With all the passing records, accolades and heady stats amassed by Fort Bragg quarterback Kaylor Sullivan, crowning the 6-foot-3, 195-pound senior the All-Empire small schools football offensive player of the year was a mere formality.
However, even the lack of suspense doesn’t diminish the fact that the POY award caps a season by Sullivan that is unquestionably among the best for a quarterback in the history of the Redwood Empire. Opposing coaches knew their defenses were in for a long night when they played Fort Bragg over the past two seasons.
“I was impressed with Sullivan’s maturity. He never made a bad decision,” Cloverdale coach Chad Prieskorn said. “The way he ran that spread offense was really impressive. The success that kid had at a small school is mind-boggling.”
Middletown coach Bill Foltmer said: “Sullivan is one of the top quarterbacks I have faced in my 35 years of coaching football.”
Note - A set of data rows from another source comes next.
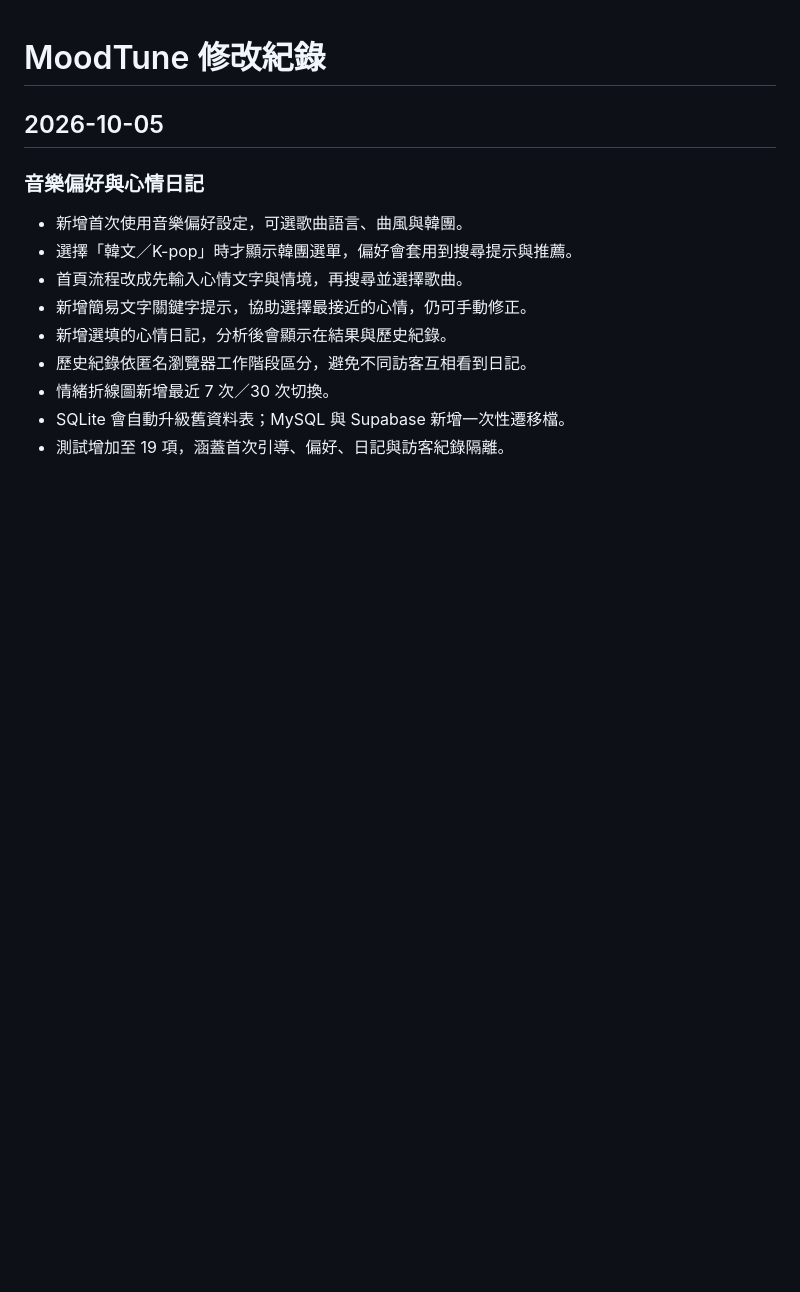
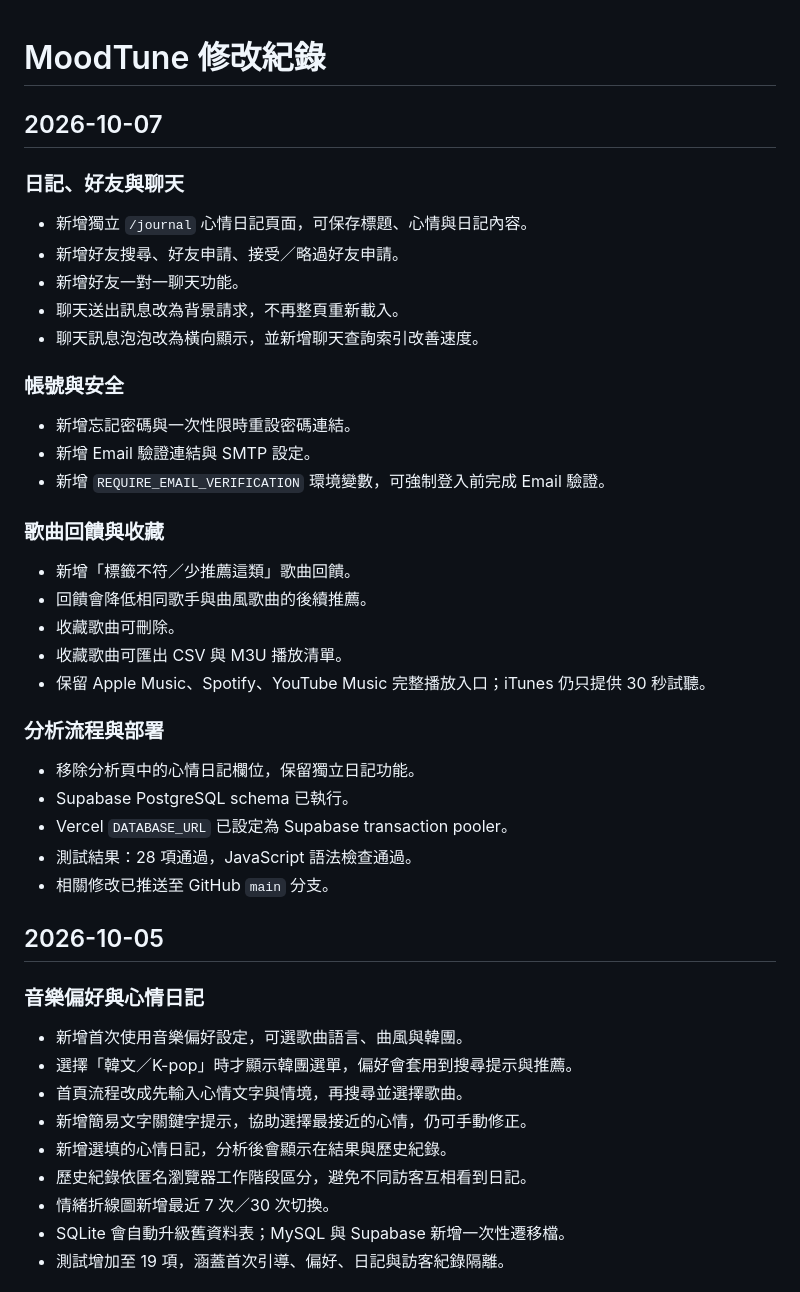
Before and after one commit to vivian940509/moodtune, a Markdown page: CHANGELOG.md, the part around the change. GitHub-like rendering; blank space fills up the shorter version.

Commit message:
Document today's MoodTune changes

```diff
--- a/CHANGELOG.md
+++ b/CHANGELOG.md
@@ -1,4 +1,36 @@
 # MoodTune 修改紀錄
+
+## 2026-10-07
+
+### 日記、好友與聊天
+
+- 新增獨立 `/journal` 心情日記頁面，可保存標題、心情與日記內容。
+- 新增好友搜尋、好友申請、接受／略過好友申請。
+- 新增好友一對一聊天功能。
+- 聊天送出訊息改為背景請求，不再整頁重新載入。
+- 聊天訊息泡泡改為橫向顯示，並新增聊天查詢索引改善速度。
+
+### 帳號與安全
+
+- 新增忘記密碼與一次性限時重設密碼連結。
+- 新增 Email 驗證連結與 SMTP 設定。
+- 新增 `REQUIRE_EMAIL_VERIFICATION` 環境變數，可強制登入前完成 Email 驗證。
+
+### 歌曲回饋與收藏
+
+- 新增「標籤不符／少推薦這類」歌曲回饋。
+- 回饋會降低相同歌手與曲風歌曲的後續推薦。
+- 收藏歌曲可刪除。
+- 收藏歌曲可匯出 CSV 與 M3U 播放清單。
+- 保留 Apple Music、Spotify、YouTube Music 完整播放入口；iTunes 仍只提供 30 秒試聽。
+
+### 分析流程與部署
+
+- 移除分析頁中的心情日記欄位，保留獨立日記功能。
+- Supabase PostgreSQL schema 已執行。
+- Vercel `DATABASE_URL` 已設定為 Supabase transaction pooler。
+- 測試結果：28 項通過，JavaScript 語法檢查通過。
+- 相關修改已推送至 GitHub `main` 分支。
 
 ## 2026-10-05
 
```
The case for Sullivan being named the offensive POY hinged not only on his stratospheric numbers but also his intangibles.
“Sullivan was a general out there and was the main reason Fort Bragg was so successful,” Prieskorn said. “I know he will succeed wherever he goes. He will find a way to win.”
According to MaxPreps.com, Sullivan’s final rankings among California prep quarterbacks for the 2015 season are as follows:
1st in average yards passing per game (349)
1st in completions per game (24.5)
1st in total yards per game (392)
2nd in completions for the season (294)
3rd in passing yards for the season (4,192)
3rd in total yards for the season (4,706)
“First in the state in passing yards and total yards, that is pretty unbelievable,” Fort Bragg coach Roy Perkins said. “His numbers are staggering. Kaylor has changed the game here over the past two years.”
Sullivan also set a single-game Redwood Empire record with 539 yards passing in a win over Willits this season. For his career, Sullivan completed 521 of 806 attempts for 7,487 yards with 81 touchdown passes in 22 games.
In a modest manner, Sullivan doesn’t shy away from discussing his records but said that wasn’t his main focus.
“The records are cool, but at the end of the day it’s not really about you. The best part of it all was playing football with my friends,” Sullivan said. “My offensive line and receivers, we all know each other. We are kind of like brothers.”
No doubt Sullivan’s achievements are impressive, including a game in 2014 when Sullivan threw eight touchdown passes against Encina Prep of Sacramento in one half, setting a California state record and tying a national mark and drawing wide attention to Fort Bragg.
But the records and gaudy numbers aren’t the only aspects of Sullivan’s game that will leave an indelible impression on Perkins, teammates and opponents.
Perkins said Sullivan had great dedication to his team, a hardy work ethic and was able to handle the pressure on a weekly basis when defenses devised every scheme imaginable to stop him.
“Kaylor is incredibly competitive,” Perkins said. “The bigger the stage and the more pressure there was on him, the better he did.”